Supplied data -

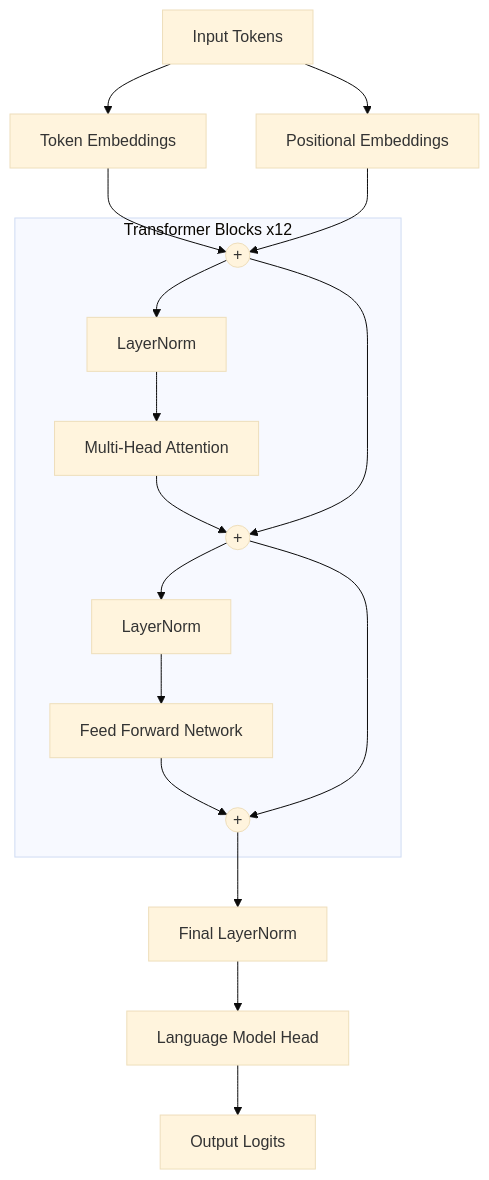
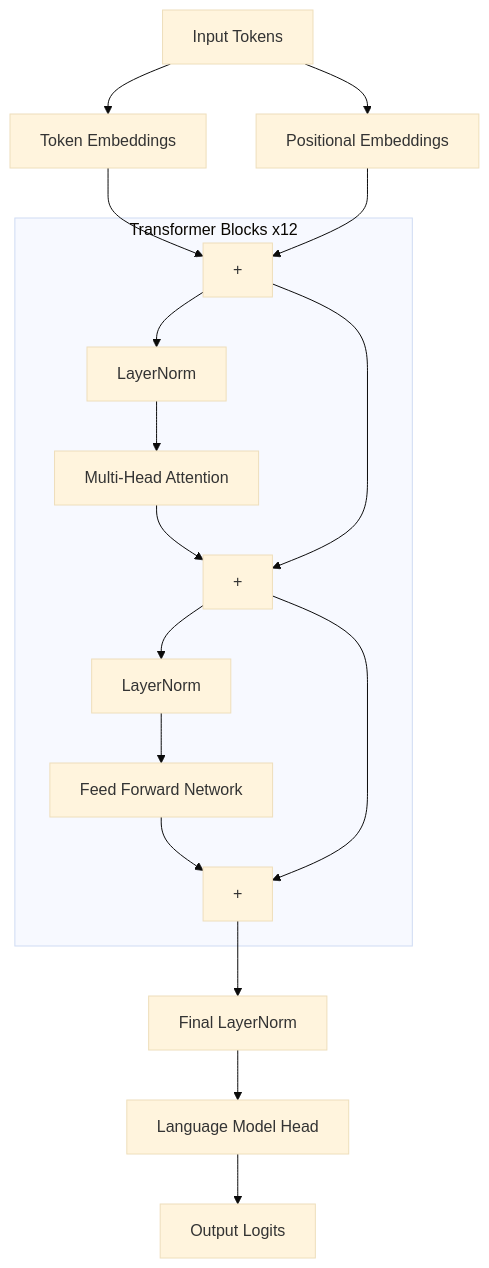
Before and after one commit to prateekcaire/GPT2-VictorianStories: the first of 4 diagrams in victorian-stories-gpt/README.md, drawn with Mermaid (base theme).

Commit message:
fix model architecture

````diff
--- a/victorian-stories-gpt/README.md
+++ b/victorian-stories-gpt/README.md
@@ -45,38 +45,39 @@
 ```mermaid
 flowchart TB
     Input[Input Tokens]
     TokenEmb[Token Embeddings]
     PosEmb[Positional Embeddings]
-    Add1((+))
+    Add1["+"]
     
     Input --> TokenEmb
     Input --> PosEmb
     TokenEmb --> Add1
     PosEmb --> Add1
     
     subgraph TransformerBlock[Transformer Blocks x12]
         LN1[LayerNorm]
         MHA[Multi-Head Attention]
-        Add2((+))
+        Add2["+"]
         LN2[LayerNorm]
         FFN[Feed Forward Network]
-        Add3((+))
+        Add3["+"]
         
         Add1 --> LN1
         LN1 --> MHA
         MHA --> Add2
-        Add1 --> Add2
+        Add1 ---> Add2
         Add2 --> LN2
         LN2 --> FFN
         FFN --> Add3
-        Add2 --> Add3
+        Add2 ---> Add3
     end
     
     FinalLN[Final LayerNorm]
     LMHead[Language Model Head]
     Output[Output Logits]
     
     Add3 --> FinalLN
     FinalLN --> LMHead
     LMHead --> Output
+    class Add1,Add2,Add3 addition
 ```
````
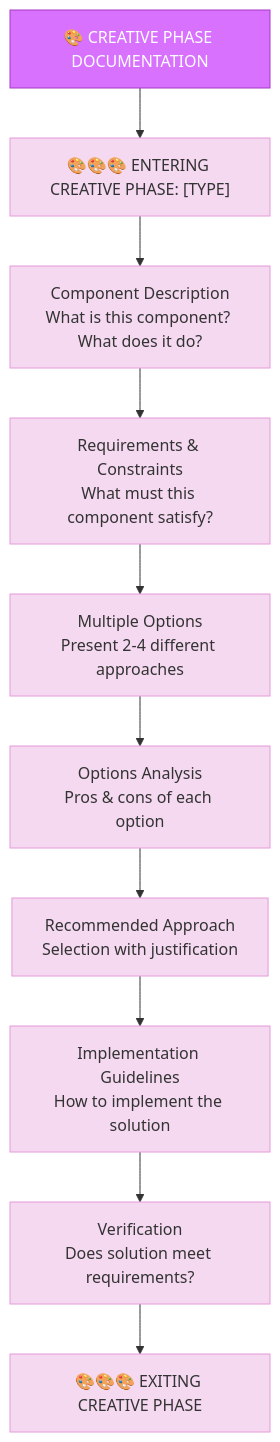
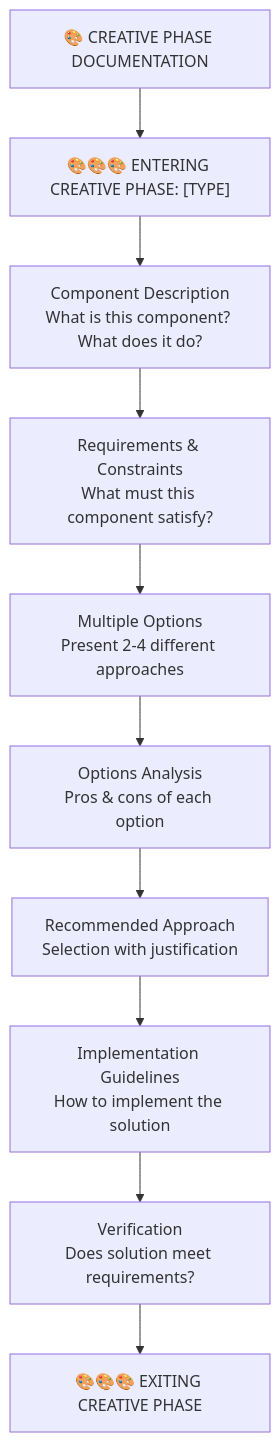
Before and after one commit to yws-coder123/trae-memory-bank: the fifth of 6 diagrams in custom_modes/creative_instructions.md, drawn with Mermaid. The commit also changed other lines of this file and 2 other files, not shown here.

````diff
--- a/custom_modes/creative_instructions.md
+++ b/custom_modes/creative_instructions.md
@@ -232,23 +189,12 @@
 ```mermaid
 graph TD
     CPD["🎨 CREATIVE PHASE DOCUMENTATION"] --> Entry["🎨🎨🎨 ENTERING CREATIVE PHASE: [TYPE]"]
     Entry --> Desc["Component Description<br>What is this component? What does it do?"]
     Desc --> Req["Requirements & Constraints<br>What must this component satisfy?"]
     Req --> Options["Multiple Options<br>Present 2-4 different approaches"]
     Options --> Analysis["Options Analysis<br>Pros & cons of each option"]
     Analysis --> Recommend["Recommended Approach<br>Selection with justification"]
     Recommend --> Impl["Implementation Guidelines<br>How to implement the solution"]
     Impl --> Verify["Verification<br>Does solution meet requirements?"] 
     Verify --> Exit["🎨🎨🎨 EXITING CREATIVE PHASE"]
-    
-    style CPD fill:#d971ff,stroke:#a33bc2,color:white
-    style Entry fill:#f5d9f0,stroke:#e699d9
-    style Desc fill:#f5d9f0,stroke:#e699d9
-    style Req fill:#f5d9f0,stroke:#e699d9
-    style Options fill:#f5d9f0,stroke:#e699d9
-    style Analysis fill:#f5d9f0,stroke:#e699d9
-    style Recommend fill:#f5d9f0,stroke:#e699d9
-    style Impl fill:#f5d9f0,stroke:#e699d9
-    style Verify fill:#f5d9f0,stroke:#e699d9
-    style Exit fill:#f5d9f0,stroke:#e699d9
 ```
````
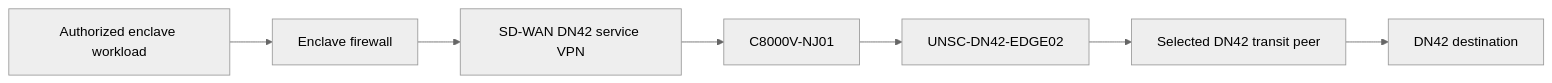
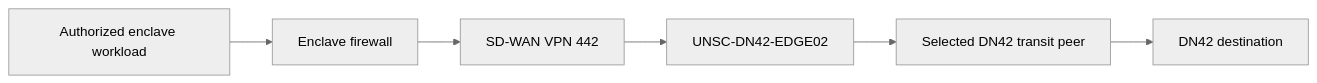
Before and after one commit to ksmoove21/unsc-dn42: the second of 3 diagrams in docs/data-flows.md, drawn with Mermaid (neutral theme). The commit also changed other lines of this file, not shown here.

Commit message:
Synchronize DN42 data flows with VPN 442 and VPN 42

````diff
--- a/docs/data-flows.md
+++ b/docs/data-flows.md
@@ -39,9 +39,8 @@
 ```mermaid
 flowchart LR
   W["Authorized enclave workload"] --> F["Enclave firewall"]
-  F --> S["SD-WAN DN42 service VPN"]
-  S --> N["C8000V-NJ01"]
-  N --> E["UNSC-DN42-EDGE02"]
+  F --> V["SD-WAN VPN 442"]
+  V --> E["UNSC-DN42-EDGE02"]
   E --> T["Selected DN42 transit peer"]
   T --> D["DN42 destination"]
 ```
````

To do - Copy all the records word for word and keep the pictures out.

Result -
Before and after one commit to prateekcaire/GPT2-VictorianStories: the first of 4 diagrams in victorian-stories-gpt/README.md, drawn with Mermaid (base theme).

Commit message:
fix model architecture

````diff
--- a/victorian-stories-gpt/README.md
+++ b/victorian-stories-gpt/README.md
@@ -45,38 +45,39 @@
 ```mermaid
 flowchart TB
     Input[Input Tokens]
     TokenEmb[Token Embeddings]
     PosEmb[Positional Embeddings]
-    Add1((+))
+    Add1["+"]
     
     Input --> TokenEmb
     Input --> PosEmb
     TokenEmb --> Add1
     PosEmb --> Add1
     
     subgraph TransformerBlock[Transformer Blocks x12]
         LN1[LayerNorm]
         MHA[Multi-Head Attention]
-        Add2((+))
+        Add2["+"]
         LN2[LayerNorm]
         FFN[Feed Forward Network]
-        Add3((+))
+        Add3["+"]
         
         Add1 --> LN1
         LN1 --> MHA
         MHA --> Add2
-        Add1 --> Add2
+        Add1 ---> Add2
         Add2 --> LN2
         LN2 --> FFN
         FFN --> Add3
-        Add2 --> Add3
+        Add2 ---> Add3
     end
     
     FinalLN[Final LayerNorm]
     LMHead[Language Model Head]
     Output[Output Logits]
     
     Add3 --> FinalLN
     FinalLN --> LMHead
     LMHead --> Output
+    class Add1,Add2,Add3 addition
 ```
````
Before and after one commit to yws-coder123/trae-memory-bank: the fifth of 6 diagrams in custom_modes/creative_instructions.md, drawn with Mermaid. The commit also changed other lines of this file and 2 other files, not shown here.

````diff
--- a/custom_modes/creative_instructions.md
+++ b/custom_modes/creative_instructions.md
@@ -232,23 +189,12 @@
 ```mermaid
 graph TD
     CPD["🎨 CREATIVE PHASE DOCUMENTATION"] --> Entry["🎨🎨🎨 ENTERING CREATIVE PHASE: [TYPE]"]
     Entry --> Desc["Component Description<br>What is this component? What does it do?"]
     Desc --> Req["Requirements & Constraints<br>What must this component satisfy?"]
     Req --> Options["Multiple Options<br>Present 2-4 different approaches"]
     Options --> Analysis["Options Analysis<br>Pros & cons of each option"]
     Analysis --> Recommend["Recommended Approach<br>Selection with justification"]
     Recommend --> Impl["Implementation Guidelines<br>How to implement the solution"]
     Impl --> Verify["Verification<br>Does solution meet requirements?"] 
     Verify --> Exit["🎨🎨🎨 EXITING CREATIVE PHASE"]
-    
-    style CPD fill:#d971ff,stroke:#a33bc2,color:white
-    style Entry fill:#f5d9f0,stroke:#e699d9
-    style Desc fill:#f5d9f0,stroke:#e699d9
-    style Req fill:#f5d9f0,stroke:#e699d9
-    style Options fill:#f5d9f0,stroke:#e699d9
-    style Analysis fill:#f5d9f0,stroke:#e699d9
-    style Recommend fill:#f5d9f0,stroke:#e699d9
-    style Impl fill:#f5d9f0,stroke:#e699d9
-    style Verify fill:#f5d9f0,stroke:#e699d9
-    style Exit fill:#f5d9f0,stroke:#e699d9
 ```
````
Before and after one commit to ksmoove21/unsc-dn42: the second of 3 diagrams in docs/data-flows.md, drawn with Mermaid (neutral theme). The commit also changed other lines of this file, not shown here.

Commit message:
Synchronize DN42 data flows with VPN 442 and VPN 42

````diff
--- a/docs/data-flows.md
+++ b/docs/data-flows.md
@@ -39,9 +39,8 @@
 ```mermaid
 flowchart LR
   W["Authorized enclave workload"] --> F["Enclave firewall"]
-  F --> S["SD-WAN DN42 service VPN"]
-  S --> N["C8000V-NJ01"]
-  N --> E["UNSC-DN42-EDGE02"]
+  F --> V["SD-WAN VPN 442"]
+  V --> E["UNSC-DN42-EDGE02"]
   E --> T["Selected DN42 transit peer"]
   T --> D["DN42 destination"]
 ```
````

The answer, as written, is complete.